  3. enginecom

    More need to consider upgrades when it is time to repower. The new 4 stroke outboards are very efficient. Unfortunately the cost of repowering with gas is rapidly increasing with the advent of CO regulations. A consideration is repowering with diesels. The new diesels are very light and in most cases will perform as good or better than gas engines. With smaller boats being the bread and butter for the boating industry there are instances that diesels make sense. I currently have a CC boat being repowered using one of Cummins Mercruiser’s diesels. It is as powerful and light as a small block v8. A while back did an older 28′ that was twin gas now single diesel. It uses 1/3 the fuel and is 3mph faster! Each boat needs to be evaluated by a professional prior to any repower.
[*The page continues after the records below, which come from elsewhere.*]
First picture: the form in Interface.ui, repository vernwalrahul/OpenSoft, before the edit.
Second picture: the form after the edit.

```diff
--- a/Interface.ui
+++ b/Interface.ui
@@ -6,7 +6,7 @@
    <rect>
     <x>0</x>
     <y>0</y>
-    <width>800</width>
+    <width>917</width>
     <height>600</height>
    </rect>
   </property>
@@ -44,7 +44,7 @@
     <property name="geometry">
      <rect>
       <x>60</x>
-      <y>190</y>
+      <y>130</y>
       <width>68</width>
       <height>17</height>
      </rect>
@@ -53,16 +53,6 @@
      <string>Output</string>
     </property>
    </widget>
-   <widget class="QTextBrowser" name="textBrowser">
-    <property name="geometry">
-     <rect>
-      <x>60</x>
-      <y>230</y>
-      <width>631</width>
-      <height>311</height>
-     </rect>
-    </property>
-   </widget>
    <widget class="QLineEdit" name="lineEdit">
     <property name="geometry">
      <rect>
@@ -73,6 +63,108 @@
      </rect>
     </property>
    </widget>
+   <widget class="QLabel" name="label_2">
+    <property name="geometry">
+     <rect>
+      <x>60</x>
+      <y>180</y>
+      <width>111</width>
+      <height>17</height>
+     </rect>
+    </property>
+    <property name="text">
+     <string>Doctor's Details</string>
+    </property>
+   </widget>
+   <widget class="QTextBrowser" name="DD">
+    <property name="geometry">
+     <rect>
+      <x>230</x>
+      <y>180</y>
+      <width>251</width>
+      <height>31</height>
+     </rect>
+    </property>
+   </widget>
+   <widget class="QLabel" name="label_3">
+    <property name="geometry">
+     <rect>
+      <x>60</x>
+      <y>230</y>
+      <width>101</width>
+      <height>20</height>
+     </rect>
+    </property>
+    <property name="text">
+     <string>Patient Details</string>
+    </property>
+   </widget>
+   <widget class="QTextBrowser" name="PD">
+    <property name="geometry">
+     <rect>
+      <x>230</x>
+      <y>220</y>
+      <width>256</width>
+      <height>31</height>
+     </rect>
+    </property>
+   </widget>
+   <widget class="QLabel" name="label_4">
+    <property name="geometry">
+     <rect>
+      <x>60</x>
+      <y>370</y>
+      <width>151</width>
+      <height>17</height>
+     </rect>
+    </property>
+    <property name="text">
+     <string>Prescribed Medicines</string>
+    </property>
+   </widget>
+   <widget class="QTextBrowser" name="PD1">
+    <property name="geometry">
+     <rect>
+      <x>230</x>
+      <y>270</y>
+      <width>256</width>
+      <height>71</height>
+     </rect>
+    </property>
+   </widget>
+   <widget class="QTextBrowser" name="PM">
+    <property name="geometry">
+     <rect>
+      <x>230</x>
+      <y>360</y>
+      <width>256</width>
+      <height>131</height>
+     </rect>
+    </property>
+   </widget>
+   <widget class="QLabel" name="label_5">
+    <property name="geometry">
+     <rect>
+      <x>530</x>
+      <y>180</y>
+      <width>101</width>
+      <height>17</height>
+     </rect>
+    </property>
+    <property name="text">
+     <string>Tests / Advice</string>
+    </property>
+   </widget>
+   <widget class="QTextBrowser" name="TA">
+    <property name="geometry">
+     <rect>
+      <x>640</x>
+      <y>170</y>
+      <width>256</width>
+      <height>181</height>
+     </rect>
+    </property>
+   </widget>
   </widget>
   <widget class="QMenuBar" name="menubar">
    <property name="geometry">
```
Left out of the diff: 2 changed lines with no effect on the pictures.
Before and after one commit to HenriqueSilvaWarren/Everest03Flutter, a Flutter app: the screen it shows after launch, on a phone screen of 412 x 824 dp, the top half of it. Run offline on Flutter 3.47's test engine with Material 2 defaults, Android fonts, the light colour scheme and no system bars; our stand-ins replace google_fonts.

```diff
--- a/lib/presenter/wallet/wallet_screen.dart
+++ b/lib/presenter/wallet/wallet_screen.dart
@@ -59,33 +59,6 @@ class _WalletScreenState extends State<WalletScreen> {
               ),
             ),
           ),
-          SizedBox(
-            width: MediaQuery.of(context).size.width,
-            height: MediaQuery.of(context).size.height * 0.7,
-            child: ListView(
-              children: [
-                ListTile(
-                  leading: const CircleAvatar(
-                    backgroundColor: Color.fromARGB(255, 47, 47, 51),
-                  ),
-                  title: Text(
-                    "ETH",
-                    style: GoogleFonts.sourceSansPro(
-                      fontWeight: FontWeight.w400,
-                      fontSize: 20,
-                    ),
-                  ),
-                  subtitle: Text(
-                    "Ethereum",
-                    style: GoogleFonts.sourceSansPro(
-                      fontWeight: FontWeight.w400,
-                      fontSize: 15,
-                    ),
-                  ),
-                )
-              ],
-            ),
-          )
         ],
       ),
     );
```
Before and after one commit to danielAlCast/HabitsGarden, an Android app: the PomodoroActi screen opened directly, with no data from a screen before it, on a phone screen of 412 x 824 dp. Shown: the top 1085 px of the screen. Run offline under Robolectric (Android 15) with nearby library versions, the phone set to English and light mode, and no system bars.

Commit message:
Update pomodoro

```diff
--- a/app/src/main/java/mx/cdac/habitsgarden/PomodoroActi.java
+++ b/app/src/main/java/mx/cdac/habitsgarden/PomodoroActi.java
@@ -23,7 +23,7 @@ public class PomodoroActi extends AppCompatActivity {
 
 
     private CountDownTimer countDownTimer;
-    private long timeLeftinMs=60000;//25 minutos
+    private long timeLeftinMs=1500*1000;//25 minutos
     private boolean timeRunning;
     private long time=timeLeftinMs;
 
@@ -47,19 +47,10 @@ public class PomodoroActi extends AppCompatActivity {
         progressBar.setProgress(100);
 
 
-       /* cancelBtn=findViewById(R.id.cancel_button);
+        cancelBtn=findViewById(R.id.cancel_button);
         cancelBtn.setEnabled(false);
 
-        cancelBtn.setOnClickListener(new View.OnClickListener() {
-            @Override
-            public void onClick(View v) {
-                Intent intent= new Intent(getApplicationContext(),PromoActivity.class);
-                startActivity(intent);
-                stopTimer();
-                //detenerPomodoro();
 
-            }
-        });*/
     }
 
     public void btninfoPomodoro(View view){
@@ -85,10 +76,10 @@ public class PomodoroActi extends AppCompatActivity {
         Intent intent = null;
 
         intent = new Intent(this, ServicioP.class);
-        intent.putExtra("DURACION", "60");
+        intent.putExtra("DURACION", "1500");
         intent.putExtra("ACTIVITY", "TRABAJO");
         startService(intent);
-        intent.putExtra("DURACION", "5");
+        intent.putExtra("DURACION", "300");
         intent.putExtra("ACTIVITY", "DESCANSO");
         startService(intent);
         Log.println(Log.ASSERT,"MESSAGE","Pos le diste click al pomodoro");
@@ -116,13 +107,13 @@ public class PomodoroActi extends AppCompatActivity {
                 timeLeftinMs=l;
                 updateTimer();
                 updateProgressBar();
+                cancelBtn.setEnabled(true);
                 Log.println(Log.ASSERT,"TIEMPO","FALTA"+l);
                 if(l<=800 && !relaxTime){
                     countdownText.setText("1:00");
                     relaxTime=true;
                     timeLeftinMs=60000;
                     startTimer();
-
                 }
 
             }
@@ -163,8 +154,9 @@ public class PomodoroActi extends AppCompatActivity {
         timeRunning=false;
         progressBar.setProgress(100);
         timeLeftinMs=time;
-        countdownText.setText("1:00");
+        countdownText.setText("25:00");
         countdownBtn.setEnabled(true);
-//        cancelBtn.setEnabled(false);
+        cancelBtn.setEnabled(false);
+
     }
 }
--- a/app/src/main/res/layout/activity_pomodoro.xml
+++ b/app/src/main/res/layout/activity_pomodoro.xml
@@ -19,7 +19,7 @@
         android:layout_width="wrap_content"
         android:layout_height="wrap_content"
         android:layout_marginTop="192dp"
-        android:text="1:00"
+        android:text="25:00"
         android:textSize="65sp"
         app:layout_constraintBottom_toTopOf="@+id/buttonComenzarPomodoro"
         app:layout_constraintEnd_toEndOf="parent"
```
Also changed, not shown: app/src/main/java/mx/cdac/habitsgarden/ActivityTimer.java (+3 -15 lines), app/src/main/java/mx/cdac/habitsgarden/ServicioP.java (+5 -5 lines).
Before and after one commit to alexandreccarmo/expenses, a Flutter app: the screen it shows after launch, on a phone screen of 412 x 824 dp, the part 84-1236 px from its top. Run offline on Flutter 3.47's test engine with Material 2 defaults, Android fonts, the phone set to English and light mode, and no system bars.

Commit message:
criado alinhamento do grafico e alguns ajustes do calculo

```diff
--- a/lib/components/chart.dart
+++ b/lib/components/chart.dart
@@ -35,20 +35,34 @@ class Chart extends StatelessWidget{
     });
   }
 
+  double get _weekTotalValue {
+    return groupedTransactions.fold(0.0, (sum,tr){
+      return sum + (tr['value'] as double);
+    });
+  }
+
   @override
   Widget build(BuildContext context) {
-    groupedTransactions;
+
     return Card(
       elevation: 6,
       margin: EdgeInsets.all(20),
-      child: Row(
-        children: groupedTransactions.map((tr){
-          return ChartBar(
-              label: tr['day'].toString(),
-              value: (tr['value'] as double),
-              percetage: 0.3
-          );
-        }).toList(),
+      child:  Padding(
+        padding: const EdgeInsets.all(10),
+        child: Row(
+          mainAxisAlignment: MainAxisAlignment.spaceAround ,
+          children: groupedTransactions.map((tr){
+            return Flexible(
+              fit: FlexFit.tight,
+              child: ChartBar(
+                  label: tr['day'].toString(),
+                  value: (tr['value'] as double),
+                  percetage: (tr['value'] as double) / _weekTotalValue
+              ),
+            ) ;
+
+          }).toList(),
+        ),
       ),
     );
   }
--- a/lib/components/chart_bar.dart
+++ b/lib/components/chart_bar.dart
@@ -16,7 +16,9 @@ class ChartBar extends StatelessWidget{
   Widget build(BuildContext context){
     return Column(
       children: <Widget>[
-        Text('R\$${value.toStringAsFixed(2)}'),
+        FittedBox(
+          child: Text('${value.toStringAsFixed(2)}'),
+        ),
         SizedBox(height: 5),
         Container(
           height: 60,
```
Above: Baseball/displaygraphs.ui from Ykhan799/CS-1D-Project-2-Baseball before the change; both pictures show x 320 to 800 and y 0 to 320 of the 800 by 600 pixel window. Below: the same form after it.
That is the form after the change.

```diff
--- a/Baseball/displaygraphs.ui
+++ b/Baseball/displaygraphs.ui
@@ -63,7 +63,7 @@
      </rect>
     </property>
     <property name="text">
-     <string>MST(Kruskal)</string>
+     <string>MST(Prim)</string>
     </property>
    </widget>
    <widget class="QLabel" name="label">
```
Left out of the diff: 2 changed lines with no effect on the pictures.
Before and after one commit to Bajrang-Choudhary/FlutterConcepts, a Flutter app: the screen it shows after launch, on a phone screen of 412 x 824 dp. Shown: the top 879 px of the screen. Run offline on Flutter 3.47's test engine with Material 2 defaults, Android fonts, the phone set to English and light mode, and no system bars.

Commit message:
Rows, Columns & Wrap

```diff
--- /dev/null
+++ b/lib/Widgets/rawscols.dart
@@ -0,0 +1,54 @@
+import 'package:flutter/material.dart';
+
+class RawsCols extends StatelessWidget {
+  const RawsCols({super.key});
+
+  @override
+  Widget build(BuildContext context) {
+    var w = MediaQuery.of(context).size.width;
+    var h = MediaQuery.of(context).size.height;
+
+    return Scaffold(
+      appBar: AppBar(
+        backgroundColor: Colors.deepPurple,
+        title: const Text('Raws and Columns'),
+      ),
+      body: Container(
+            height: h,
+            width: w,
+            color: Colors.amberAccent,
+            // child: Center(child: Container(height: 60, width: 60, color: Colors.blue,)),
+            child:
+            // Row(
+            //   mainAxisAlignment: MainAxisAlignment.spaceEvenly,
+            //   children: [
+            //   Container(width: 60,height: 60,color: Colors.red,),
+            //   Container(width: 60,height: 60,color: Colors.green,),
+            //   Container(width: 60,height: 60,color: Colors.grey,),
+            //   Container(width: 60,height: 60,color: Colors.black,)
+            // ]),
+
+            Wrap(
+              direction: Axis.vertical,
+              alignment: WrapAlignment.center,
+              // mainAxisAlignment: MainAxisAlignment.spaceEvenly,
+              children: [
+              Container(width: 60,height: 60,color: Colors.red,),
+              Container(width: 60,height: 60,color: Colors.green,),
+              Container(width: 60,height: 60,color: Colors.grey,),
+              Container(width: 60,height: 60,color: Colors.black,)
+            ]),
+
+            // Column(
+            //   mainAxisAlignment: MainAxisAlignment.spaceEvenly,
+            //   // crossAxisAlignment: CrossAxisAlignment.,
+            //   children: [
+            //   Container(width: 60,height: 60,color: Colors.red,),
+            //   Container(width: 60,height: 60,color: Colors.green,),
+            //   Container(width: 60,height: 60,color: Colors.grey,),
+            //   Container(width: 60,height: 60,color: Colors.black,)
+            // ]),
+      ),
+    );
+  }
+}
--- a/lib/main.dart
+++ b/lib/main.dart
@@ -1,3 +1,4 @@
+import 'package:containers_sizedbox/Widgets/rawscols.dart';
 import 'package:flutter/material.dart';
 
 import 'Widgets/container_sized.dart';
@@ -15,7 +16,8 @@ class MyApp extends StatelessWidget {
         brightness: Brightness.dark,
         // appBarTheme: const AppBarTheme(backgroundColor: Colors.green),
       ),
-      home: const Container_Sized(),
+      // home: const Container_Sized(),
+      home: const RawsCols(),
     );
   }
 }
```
Any changes will cost more than a simple repower. Do your homework and your days on the water will be rewarding!

  4. Pat

    The thing you are forgetting in your article is that the higher gas prices dont just come into play on the boat trip, they come into play on the boaters everyday life, If everyday vehicle use goes up that has to come into play as well and is isnt always just the true $ impact, it can be the mental impact, the idea that filling the tow vehicle now cost $100 per fill vs $90, then to fill the boat costs another $100, all of a sudden the weekend boat trip costs $200 in your mind, even though the fuel used to get to the lake was only $10 of the trucks $100 and the $100 in the boat will last for 3-4 weekends. We can talk all we want about the minimal true $$ impact of the higher gas prices that isnt the impact we need to worry about it is the one in the consumers head that will be what hurts us

  5. Philip Topps, AMS

    As a Marine Surveyor, I see no marked decrease in business so far this year in a year-over-year comparison. It wasn’t so in 2008, when the “sticker shock” of the first real price hikes came about. That said, the statement that no boater/fisherman is going to forgo their recreation for an increase of 10-20 Dollars is likely true.
    I know that obama wants a society where people only go to work and back home, and pay taxes, with no activities, and his hatred of fossil fuels is well known, but, as with most boaters, I simply won’t play that tune, and apparently, a good many others won’t either.

  6. warren

    Pat makes a good point.. consider the boaters every day expenses groceries and perhaps commuting that will strain his wallet.what are you paying for milk etc at the grocery store?? all the price increases being blamed on the high cost of fuel. there may not be any money left to “gas up” the boat for that wekend fishing trip.secondly what about the price of diesel at the pump.outrageuos.. the price of gas and diesel WILL effect boating period..Dont worry !!.. the price will continue to rise until enough complaints are made and the oil companies will then know what our “breaking point “is and freeze the price there .. P.S. thanks enginecom. I will just repower with you and solve my money problems .I for one have had it .I think I will go camping this weekend.. oops .. the state owned park may be closed due to cutbacks .. wonderful!!

  7. CaptA


    I am in total agreement with your article. The fact of the matter is if a boater has to worry about a $1.00 per gallon increase in fuel costs, then he/she should probably never have bought the boat in the first place.

    Those who can afford a boat (whatever size) should have very little problems using it.

    This is a none issue.

Leave a Reply

Your email address will not be published. Required fields are marked *

Comments are moderated and generally will be posted if they are on-topic and not abusive. For more information, please see our Comments Policy.